** Opening Provided data block **

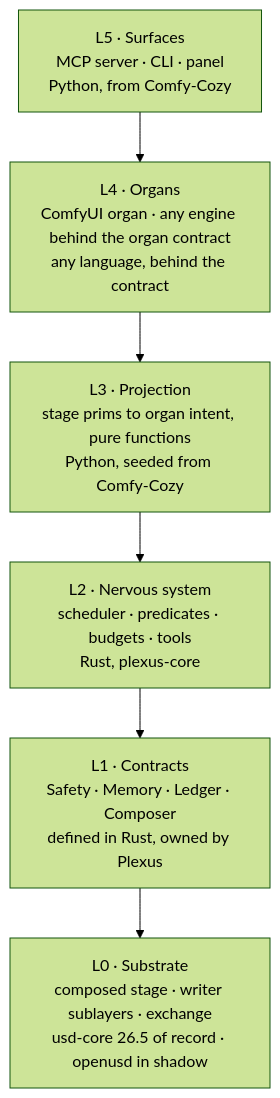
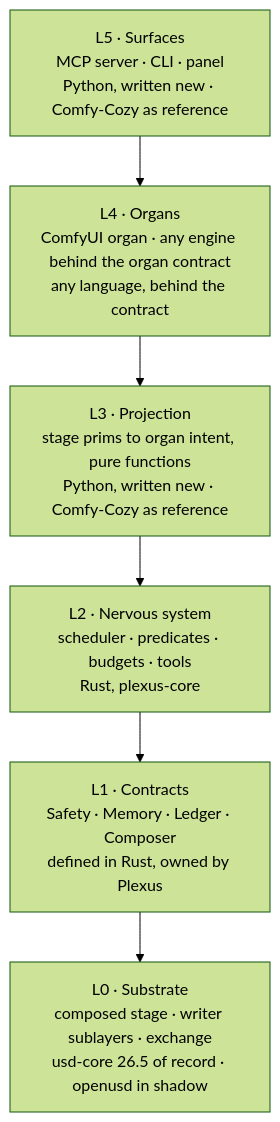
The second of 6 diagrams in docs/plexus/DIAGRAMS.md (JosephOIbrahim/Plexus), drawn with Mermaid (forest theme) before and after one commit. The commit also changed other lines of this file and 12 other files, not shown here.

First line of the commit message:
docs: Comfy-Cozy is an architecture reference only (Joe, Nov 1)

````diff
--- a/docs/plexus/DIAGRAMS.md
+++ b/docs/plexus/DIAGRAMS.md
@@ -43,10 +43,10 @@
 ```mermaid
 flowchart TB
-    L5["L5 · Surfaces<br/>MCP server · CLI · panel<br/>Python, from Comfy-Cozy"]
+    L5["L5 · Surfaces<br/>MCP server · CLI · panel<br/>Python, written new · Comfy-Cozy as reference"]
     L4["L4 · Organs<br/>ComfyUI organ · any engine behind the organ contract<br/>any language, behind the contract"]
-    L3["L3 · Projection<br/>stage prims to organ intent, pure functions<br/>Python, seeded from Comfy-Cozy"]
+    L3["L3 · Projection<br/>stage prims to organ intent, pure functions<br/>Python, written new · Comfy-Cozy as reference"]
     L2["L2 · Nervous system<br/>scheduler · predicates · budgets · tools<br/>Rust, plexus-core"]
     L1["L1 · Contracts<br/>Safety · Memory · Ledger · Composer<br/>defined in Rust, owned by Plexus"]
     L0["L0 · Substrate<br/>composed stage · writer sublayers · exchange<br/>usd-core 26.5 of record · openusd in shadow"]
     L5 --> L4 --> L3 --> L2 --> L1 --> L0
 ```
````
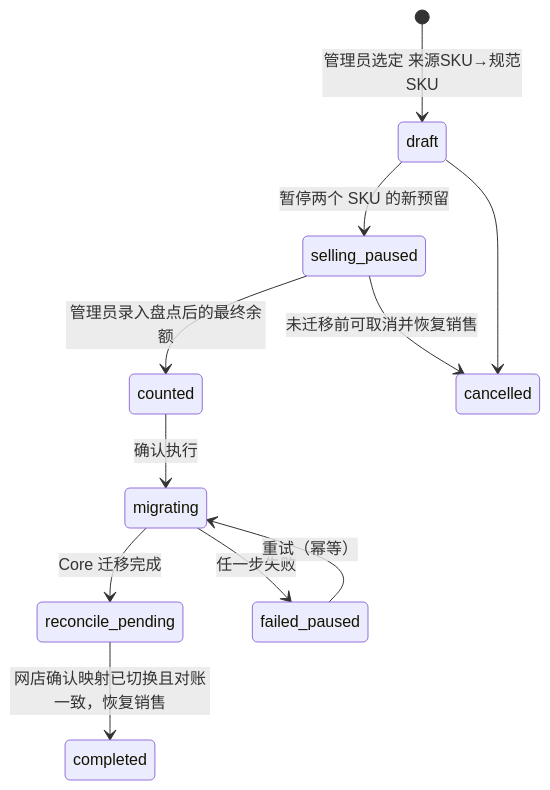
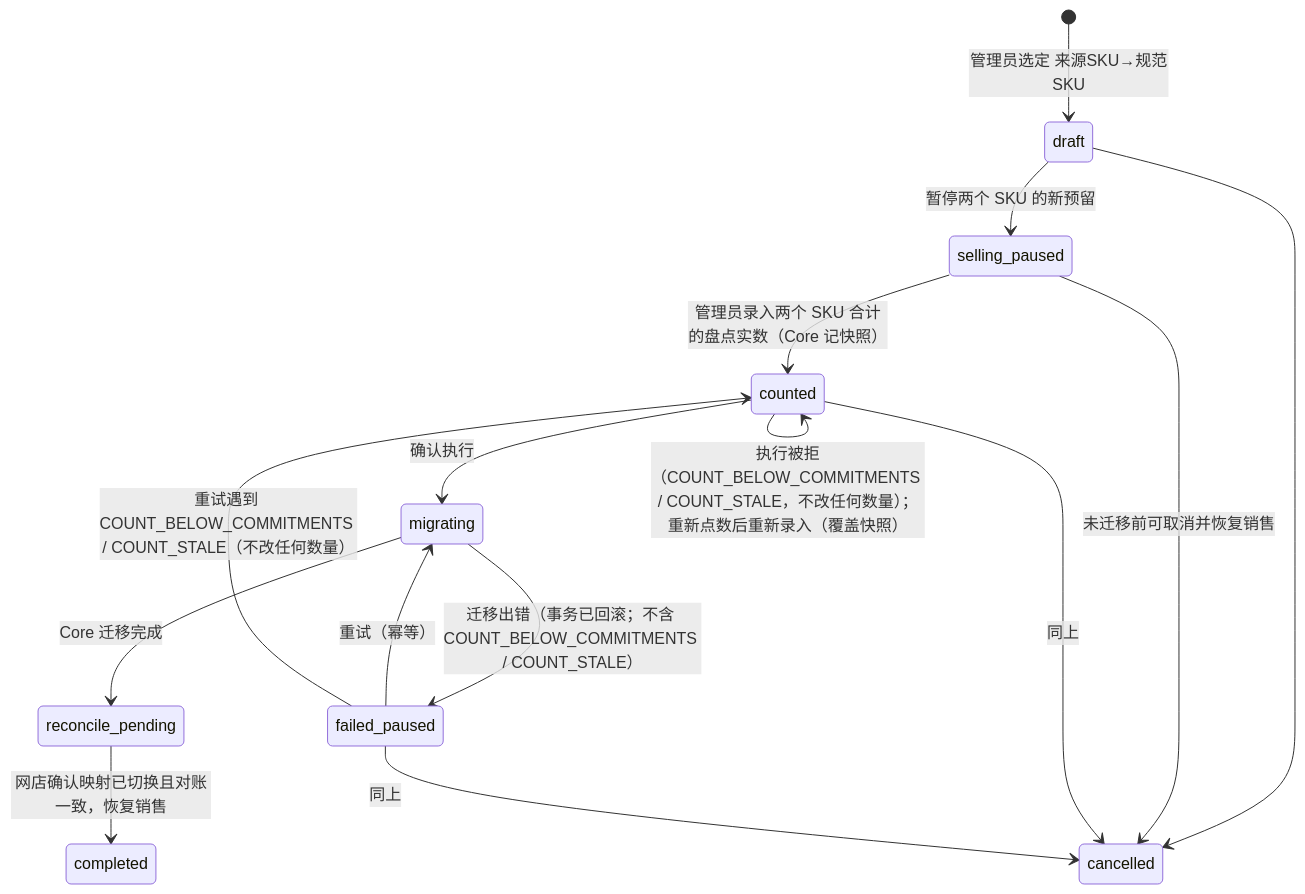
The first of 2 diagrams in docs/CONTRACT_V1.md (kelvinpang90/acuven_stock_core), drawn with Mermaid before and after one commit. The commit also changed other lines of this file and 5 other files, not shown here.

````diff
--- a/docs/CONTRACT_V1.md
+++ b/docs/CONTRACT_V1.md
@@ -110,13 +112,17 @@
 ```mermaid
 stateDiagram-v2
   [*] --> draft: 管理员选定 来源SKU→规范SKU
   draft --> selling_paused: 暂停两个 SKU 的新预留
-  selling_paused --> counted: 管理员录入盘点后的最终余额
+  selling_paused --> counted: 管理员录入两个 SKU 合计的盘点实数（Core 记快照）
+  counted --> counted: 执行被拒（COUNT_BELOW_COMMITMENTS / COUNT_STALE，不改任何数量）；重新点数后重新录入（覆盖快照）
   counted --> migrating: 确认执行
   migrating --> reconcile_pending: Core 迁移完成
   reconcile_pending --> completed: 网店确认映射已切换且对账一致，恢复销售
-  migrating --> failed_paused: 任一步失败
+  migrating --> failed_paused: 迁移出错（事务已回滚；不含 COUNT_BELOW_COMMITMENTS / COUNT_STALE）
   failed_paused --> migrating: 重试（幂等）
+  failed_paused --> counted: 重试遇到 COUNT_BELOW_COMMITMENTS / COUNT_STALE（不改任何数量）
   draft --> cancelled
   selling_paused --> cancelled: 未迁移前可取消并恢复销售
+  counted --> cancelled: 同上
+  failed_paused --> cancelled: 同上
 ```
````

** Closing Provided data block **

**Problem to solve:** Select the lines in this material that hold the word "docs", leaving none out.

**Worked solution:**
The second of 6 diagrams in docs/plexus/DIAGRAMS.md (JosephOIbrahim/Plexus), drawn with Mermaid (forest theme) before and after one commit. The commit also changed other lines of this file and 12 other files, not shown here.
docs: Comfy-Cozy is an architecture reference only (Joe, Nov 1)
--- a/docs/plexus/DIAGRAMS.md
+++ b/docs/plexus/DIAGRAMS.md
The first of 2 diagrams in docs/CONTRACT_V1.md (kelvinpang90/acuven_stock_core), drawn with Mermaid before and after one commit. The commit also changed other lines of this file and 5 other files, not shown here.
--- a/docs/CONTRACT_V1.md
+++ b/docs/CONTRACT_V1.md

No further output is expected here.